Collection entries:
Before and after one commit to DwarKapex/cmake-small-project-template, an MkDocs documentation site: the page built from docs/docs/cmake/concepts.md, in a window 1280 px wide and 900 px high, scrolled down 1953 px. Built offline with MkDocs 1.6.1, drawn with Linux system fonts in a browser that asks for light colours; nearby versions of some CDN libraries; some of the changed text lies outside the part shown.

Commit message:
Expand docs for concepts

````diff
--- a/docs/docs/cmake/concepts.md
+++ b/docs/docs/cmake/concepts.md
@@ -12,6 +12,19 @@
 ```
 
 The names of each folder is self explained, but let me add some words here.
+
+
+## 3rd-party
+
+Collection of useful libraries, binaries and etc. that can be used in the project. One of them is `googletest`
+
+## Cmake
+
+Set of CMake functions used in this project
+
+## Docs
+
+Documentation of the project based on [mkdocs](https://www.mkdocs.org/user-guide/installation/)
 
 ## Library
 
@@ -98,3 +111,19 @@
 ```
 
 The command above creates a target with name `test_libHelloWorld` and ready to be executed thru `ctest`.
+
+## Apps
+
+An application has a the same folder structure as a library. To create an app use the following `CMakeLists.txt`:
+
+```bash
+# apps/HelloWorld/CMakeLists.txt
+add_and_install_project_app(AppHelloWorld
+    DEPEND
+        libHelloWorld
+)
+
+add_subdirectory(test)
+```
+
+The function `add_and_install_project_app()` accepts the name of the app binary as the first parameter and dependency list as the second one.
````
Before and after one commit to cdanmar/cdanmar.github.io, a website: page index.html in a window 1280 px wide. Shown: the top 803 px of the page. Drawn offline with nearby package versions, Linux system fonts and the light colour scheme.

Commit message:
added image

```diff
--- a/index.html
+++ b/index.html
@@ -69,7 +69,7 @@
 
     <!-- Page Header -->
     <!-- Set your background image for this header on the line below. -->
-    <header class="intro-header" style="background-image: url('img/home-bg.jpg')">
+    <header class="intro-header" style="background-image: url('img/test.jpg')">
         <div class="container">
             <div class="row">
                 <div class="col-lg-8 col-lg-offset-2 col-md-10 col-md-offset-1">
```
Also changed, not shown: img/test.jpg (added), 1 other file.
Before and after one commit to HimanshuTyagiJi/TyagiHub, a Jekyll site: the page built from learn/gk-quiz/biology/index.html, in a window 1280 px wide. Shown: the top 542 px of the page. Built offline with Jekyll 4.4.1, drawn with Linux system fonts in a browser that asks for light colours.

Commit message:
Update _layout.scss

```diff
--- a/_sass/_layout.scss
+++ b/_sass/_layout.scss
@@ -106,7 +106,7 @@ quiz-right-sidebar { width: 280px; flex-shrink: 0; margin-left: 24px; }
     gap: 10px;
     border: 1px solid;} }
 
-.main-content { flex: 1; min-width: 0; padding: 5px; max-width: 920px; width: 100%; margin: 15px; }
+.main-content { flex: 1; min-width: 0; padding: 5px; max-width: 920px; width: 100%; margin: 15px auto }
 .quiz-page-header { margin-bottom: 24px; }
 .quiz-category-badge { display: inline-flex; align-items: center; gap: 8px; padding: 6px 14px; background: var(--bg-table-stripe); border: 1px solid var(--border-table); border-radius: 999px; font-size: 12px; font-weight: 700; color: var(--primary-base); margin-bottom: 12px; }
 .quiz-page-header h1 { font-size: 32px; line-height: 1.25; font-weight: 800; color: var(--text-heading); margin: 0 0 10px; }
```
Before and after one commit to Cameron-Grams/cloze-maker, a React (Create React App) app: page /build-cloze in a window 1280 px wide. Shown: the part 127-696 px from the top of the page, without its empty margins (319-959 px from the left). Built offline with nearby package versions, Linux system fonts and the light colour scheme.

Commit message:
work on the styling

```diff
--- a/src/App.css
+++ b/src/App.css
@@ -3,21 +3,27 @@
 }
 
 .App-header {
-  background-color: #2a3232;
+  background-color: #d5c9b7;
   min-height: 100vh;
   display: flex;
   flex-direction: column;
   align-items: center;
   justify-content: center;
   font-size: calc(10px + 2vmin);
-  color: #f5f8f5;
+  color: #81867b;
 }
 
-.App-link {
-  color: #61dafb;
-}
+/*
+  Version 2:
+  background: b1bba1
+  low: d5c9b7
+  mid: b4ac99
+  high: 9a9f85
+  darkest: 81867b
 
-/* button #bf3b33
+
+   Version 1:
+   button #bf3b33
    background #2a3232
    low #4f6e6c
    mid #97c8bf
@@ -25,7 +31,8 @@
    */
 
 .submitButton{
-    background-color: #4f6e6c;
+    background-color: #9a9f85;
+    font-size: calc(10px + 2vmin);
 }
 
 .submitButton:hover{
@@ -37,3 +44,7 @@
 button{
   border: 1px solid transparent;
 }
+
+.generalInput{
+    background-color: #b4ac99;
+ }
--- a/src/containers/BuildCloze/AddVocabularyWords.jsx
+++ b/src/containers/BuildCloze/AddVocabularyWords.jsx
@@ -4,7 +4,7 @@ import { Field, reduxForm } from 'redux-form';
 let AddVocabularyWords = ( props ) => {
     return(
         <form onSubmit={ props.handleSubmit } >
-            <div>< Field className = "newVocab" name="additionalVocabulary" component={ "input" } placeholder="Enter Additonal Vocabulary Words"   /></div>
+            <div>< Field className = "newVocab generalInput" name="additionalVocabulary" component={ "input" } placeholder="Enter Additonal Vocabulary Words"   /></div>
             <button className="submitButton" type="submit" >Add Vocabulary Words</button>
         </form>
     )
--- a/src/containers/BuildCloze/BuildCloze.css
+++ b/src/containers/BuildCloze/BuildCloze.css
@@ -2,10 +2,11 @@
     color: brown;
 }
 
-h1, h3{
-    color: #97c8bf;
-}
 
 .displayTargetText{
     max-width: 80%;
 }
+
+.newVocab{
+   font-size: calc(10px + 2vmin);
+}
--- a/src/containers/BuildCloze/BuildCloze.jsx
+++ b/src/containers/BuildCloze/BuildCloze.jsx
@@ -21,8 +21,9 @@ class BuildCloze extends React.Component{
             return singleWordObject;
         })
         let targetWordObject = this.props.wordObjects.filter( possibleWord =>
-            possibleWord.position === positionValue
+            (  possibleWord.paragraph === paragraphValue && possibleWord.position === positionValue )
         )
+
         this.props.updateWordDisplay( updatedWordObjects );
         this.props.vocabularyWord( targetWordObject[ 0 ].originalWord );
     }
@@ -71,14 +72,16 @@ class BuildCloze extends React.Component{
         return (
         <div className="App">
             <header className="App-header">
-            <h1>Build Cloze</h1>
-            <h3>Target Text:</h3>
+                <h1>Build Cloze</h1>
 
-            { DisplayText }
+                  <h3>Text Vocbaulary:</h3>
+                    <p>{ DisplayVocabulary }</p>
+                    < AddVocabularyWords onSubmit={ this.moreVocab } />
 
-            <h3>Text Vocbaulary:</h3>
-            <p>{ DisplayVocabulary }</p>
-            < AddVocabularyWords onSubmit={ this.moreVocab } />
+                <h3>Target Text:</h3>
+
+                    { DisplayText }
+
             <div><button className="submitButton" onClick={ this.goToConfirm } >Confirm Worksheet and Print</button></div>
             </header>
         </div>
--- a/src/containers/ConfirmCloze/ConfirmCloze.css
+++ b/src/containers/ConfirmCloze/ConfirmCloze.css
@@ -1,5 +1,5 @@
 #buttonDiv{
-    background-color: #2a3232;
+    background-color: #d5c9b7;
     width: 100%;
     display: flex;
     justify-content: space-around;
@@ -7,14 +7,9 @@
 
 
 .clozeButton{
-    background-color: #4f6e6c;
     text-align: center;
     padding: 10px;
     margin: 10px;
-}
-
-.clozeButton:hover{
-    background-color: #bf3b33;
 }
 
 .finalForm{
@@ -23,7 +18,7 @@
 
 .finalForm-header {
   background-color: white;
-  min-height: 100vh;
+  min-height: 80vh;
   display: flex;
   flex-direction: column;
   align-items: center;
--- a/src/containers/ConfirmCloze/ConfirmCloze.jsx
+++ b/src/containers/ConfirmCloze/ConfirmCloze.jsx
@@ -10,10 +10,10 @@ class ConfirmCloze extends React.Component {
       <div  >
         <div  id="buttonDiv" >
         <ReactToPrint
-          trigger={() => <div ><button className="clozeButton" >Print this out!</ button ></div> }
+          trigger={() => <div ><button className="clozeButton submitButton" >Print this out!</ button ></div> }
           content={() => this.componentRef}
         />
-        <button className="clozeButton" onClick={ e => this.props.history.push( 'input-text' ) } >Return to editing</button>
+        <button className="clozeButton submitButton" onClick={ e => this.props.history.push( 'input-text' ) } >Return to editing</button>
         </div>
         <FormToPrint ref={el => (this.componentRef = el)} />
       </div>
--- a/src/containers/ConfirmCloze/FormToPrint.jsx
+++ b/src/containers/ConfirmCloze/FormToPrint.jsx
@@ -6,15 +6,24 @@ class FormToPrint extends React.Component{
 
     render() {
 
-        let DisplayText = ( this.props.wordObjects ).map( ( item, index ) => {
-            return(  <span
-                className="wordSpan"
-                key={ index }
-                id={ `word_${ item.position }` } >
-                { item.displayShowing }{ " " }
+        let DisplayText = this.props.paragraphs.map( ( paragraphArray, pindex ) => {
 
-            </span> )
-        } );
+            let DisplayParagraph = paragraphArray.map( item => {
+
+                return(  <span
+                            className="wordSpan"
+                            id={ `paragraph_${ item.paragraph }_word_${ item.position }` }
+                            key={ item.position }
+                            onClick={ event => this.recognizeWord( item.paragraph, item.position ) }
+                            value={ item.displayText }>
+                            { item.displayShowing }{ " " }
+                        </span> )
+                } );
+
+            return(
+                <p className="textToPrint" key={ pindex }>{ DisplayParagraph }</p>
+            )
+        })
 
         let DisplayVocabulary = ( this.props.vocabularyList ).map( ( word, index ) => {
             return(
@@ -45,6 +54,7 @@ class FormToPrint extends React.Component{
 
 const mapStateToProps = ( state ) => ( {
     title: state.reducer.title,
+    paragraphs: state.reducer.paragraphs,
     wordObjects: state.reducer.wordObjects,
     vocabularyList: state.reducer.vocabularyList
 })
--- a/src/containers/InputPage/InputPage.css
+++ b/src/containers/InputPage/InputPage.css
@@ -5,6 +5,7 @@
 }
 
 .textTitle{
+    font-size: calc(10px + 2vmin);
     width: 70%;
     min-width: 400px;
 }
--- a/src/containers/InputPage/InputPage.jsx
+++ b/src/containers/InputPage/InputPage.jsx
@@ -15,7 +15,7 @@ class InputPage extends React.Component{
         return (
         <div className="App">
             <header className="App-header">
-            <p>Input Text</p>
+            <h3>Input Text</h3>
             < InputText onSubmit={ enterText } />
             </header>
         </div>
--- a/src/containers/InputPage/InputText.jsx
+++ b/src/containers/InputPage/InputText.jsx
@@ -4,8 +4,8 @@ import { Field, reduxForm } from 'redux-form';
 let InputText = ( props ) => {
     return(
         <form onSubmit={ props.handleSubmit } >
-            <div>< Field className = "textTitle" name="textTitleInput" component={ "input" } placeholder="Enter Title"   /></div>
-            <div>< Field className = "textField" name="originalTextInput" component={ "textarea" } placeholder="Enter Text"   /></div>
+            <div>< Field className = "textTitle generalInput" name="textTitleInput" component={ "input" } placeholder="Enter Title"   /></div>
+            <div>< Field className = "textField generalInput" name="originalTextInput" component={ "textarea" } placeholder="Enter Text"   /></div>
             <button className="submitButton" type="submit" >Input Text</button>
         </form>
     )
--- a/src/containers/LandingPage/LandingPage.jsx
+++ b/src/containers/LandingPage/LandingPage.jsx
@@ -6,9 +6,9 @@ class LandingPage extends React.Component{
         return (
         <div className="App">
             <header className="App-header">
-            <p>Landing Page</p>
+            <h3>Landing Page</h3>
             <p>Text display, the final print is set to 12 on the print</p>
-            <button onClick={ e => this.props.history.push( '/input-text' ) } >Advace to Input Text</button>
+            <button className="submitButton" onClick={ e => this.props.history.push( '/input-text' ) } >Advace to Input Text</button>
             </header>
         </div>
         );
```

DESCRIPTION OF THE TASK >>
Whenever the word "Vocbaulary" shows up in a line of the entries, copy that line.

RESPONSE TO THE EXERCISE >>
+                  <h3>Text Vocbaulary:</h3>
-            <h3>Text Vocbaulary:</h3>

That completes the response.